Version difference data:
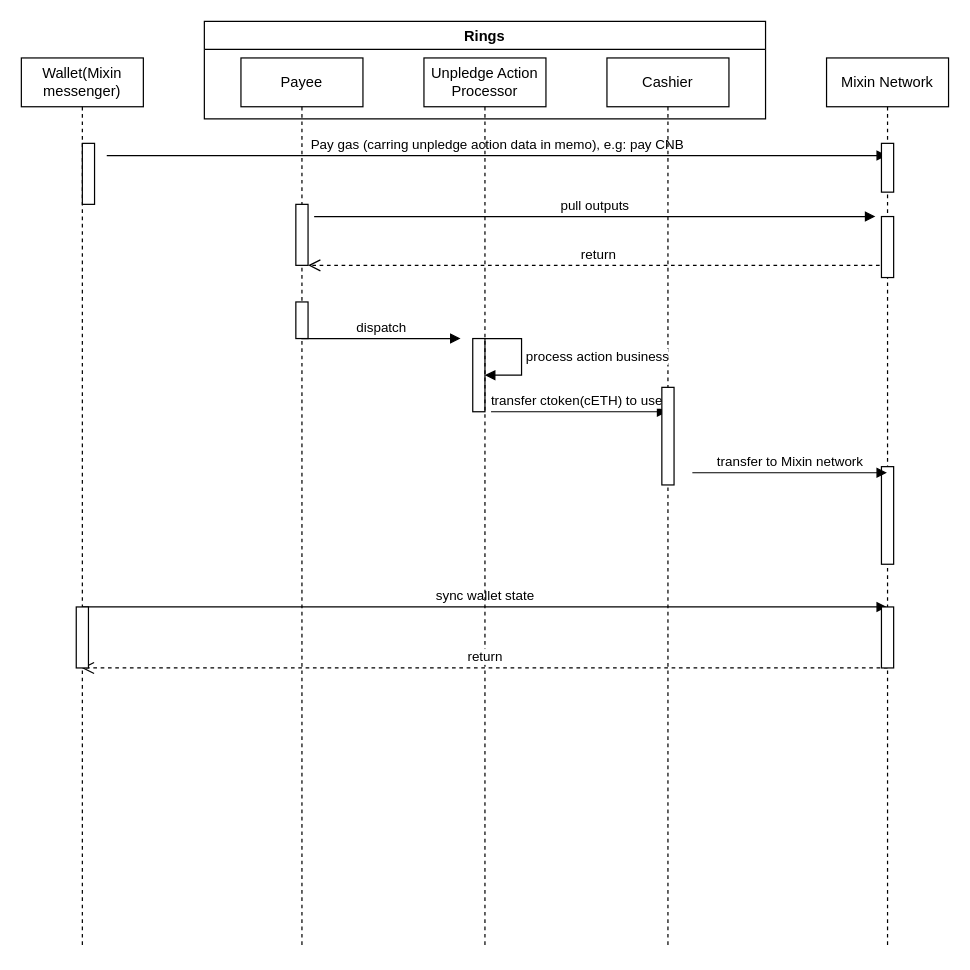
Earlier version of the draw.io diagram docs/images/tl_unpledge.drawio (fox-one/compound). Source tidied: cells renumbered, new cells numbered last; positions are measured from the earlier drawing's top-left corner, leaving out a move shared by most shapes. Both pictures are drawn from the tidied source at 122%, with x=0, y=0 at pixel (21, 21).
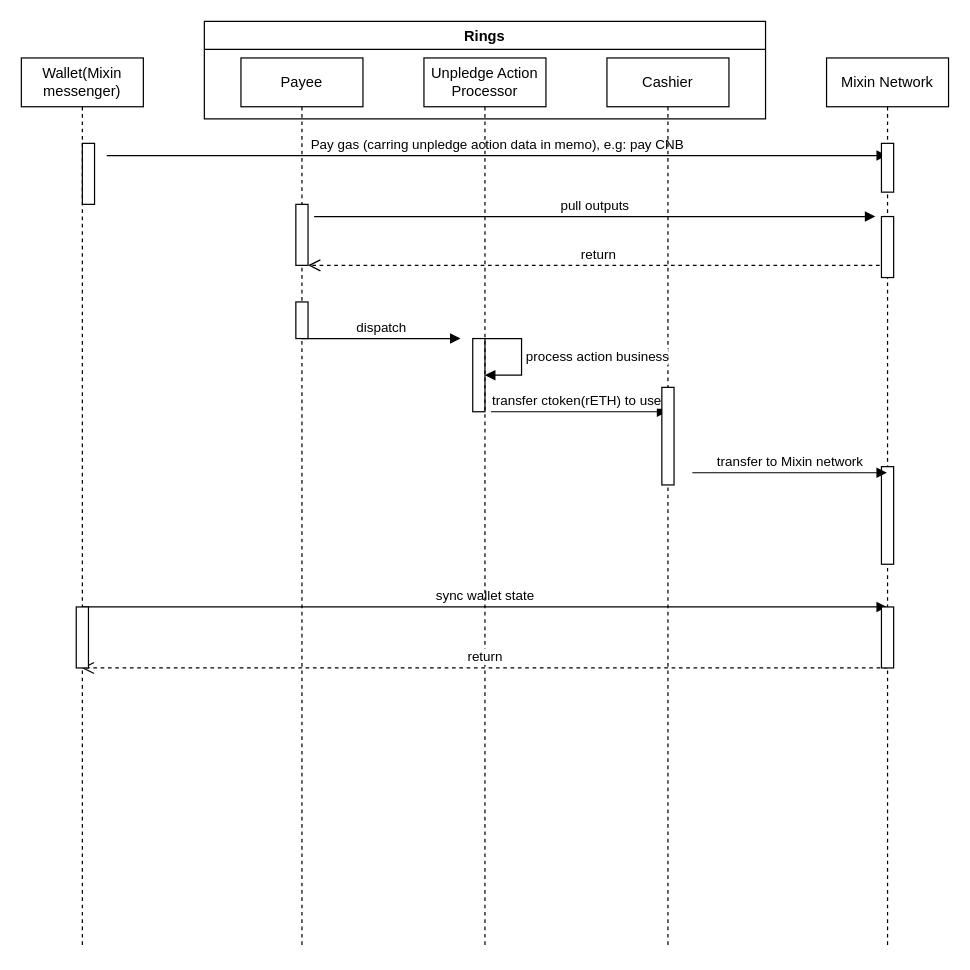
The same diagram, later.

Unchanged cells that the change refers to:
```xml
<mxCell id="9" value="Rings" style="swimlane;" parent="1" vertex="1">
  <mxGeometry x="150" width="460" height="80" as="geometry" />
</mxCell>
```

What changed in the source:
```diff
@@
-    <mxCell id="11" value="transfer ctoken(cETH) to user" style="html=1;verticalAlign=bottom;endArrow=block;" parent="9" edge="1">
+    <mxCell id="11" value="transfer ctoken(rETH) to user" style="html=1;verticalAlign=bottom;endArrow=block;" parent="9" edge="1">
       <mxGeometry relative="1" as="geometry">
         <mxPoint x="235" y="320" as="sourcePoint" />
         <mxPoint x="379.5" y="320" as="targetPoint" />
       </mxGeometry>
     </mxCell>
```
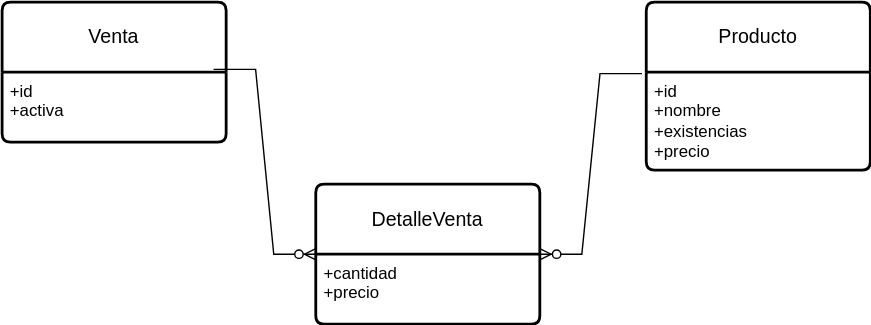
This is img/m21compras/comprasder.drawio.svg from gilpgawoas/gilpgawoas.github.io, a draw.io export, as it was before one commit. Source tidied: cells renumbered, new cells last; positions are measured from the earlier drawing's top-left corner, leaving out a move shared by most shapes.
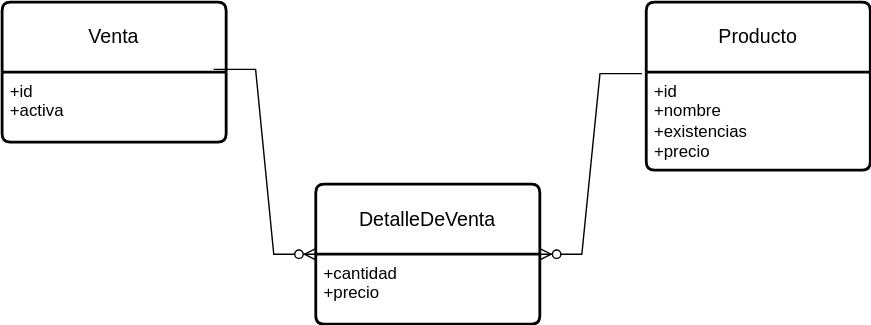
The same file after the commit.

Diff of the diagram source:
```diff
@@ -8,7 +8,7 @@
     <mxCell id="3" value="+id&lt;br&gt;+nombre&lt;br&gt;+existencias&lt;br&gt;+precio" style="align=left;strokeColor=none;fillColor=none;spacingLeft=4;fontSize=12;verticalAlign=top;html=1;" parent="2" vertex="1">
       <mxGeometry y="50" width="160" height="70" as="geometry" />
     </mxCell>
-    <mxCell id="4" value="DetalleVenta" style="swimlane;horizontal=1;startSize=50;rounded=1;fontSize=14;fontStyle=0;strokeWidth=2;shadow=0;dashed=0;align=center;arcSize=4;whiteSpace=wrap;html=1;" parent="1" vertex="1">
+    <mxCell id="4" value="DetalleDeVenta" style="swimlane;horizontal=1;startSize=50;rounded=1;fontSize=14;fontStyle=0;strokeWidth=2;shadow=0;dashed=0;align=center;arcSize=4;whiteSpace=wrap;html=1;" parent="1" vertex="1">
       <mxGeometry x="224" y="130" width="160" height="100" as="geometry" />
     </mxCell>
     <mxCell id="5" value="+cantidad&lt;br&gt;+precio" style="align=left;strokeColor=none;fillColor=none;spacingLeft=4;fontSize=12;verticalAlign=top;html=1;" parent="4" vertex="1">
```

> Activity
Among the entries above, identify all lines with "cells" and copy them.

> Task answer
Earlier version of the draw.io diagram docs/images/tl_unpledge.drawio (fox-one/compound). Source tidied: cells renumbered, new cells numbered last; positions are measured from the earlier drawing's top-left corner, leaving out a move shared by most shapes. Both pictures are drawn from the tidied source at 122%, with x=0, y=0 at pixel (21, 21).
Unchanged cells that the change refers to:
This is img/m21compras/comprasder.drawio.svg from gilpgawoas/gilpgawoas.github.io, a draw.io export, as it was before one commit. Source tidied: cells renumbered, new cells last; positions are measured from the earlier drawing's top-left corner, leaving out a move shared by most shapes.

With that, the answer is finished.